Description of original award (Fiscal Year 2012, $413,164)
OJJDP's Enforcing Underage Drinking Laws (EUDL) Field-Initiated Research and Evaluation (FIRE) Program supports methodologically rigorous research and evaluation studies that inform policy and practice consistent with the Department of Justice's mission. OJJDP is funding field-initiated studies to understand the factors that influence the prevention of underage drinking, the enforcement of underage drinking laws, and individuals' and communities' attitudes and behaviors about underage drinking.
The FY 2012 EUDL FIRE Program is authorized by the Department of Justice Appropriations Act, Pub. L. No. 112-55, 125 Stat. 552, 617.
This project examines a new community-level intervention strategy to achieve compliance with sales-to-minors laws: Mystery Shops. Mystery Shops are attempted purchases of age-restricted products by young, legal-age inspectors for the purpose of providing feedback to licensees on actual staff age-verification conduct. Unlike law enforcement inspections, licensees and staff face no legal penalties for failing to check the ID of someone young enough to trigger an ID-check but not under age 21. Mystery shops have shown to be effective with large national chains that implemented programs under agreements with state attorneys general. Researchers working with the Responsible Retailing Forum hypothesize that Mystery Shops will similarly improve staff performance for independently owned and operated licensees. To test this, RRF Field Services will partner with the Oregon Liquor Control Commission to conduct 13 monthly Mystery Shops in 24 Oregon communities. The research design is as follows: in 8 communities, licensees will receive on-the-spot positive feedback on compliance and follow-up reports on instances of noncompliance; in 8 communities, licensees will receive reports on aggregate community-level performance and Responsible Retailing best practices; and 8 other communities will serve as controls. If proven to be effective, Mystery Shops will provide communities with a low-cost means to assist licensees reduce underage sales without taxing the limited resources of law enforcement.

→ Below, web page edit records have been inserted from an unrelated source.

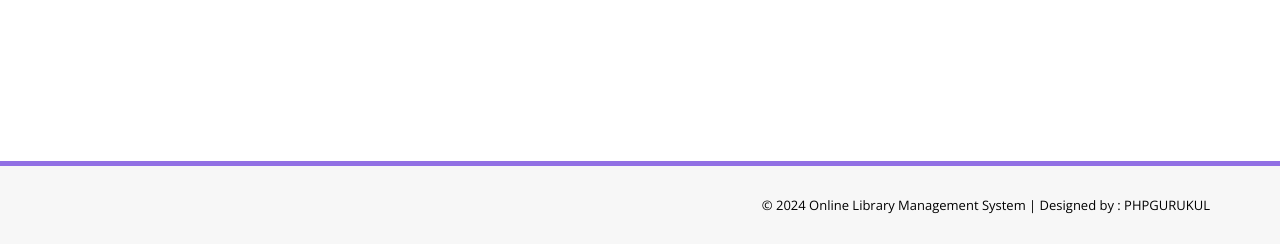
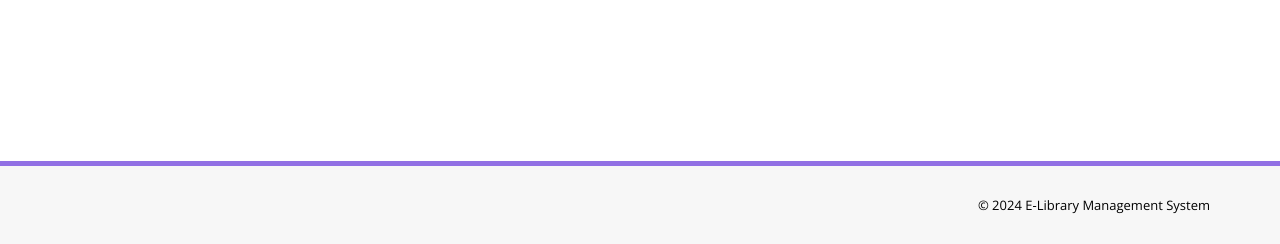
Before and after one commit to sisabed/Library-Information-System, a PHP site: page /admin/add-book.php in a window 1280 px wide. Shown: the part 844-1088 px from the top of the page. Run offline with PHP 8.4, Linux system fonts and the light colour scheme; the visitor is signed in with stand-in values (Sample User, id 1); data that the repository does not hold is empty.

Commit message:
Update footer.php

```diff
--- a/admin/includes/footer.php
+++ b/admin/includes/footer.php
@@ -2,7 +2,7 @@
         <div class="container">
             <div class="row">
                 <div class="col-md-12">
-                   &copy; <?php echo date('Y');?> Online Library Management System |<a href="https://phpgurukul.com/" target="_blank"  > Designed by : PHPGURUKUL</a>
+                   &copy; <?php echo date('Y');?> E-Library Management System</a>
                 </div>
 
             </div>
```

Specific deliverables will include: 1) a practitioner-friendly overview document that highlights the project's goals and objectives; 2) practitioner-friendly interim reports, delivered semiannually, or on another schedule required by OJJDP, that highlight the project's progress and any interim findings; 3) a semi-annual progress report to OJJDP that describes the status of the evaluation, any methodological or implementation issues encountered, progress toward the project goals, and other issues that might affect the study's completion; 4) a final, detailed report that documents the project and its findings, which shall include an executive summary, and will be suitable for a nontechnical audience; 5) a final technical journal article that highlights key findings and is suitable for publication in a referred journal.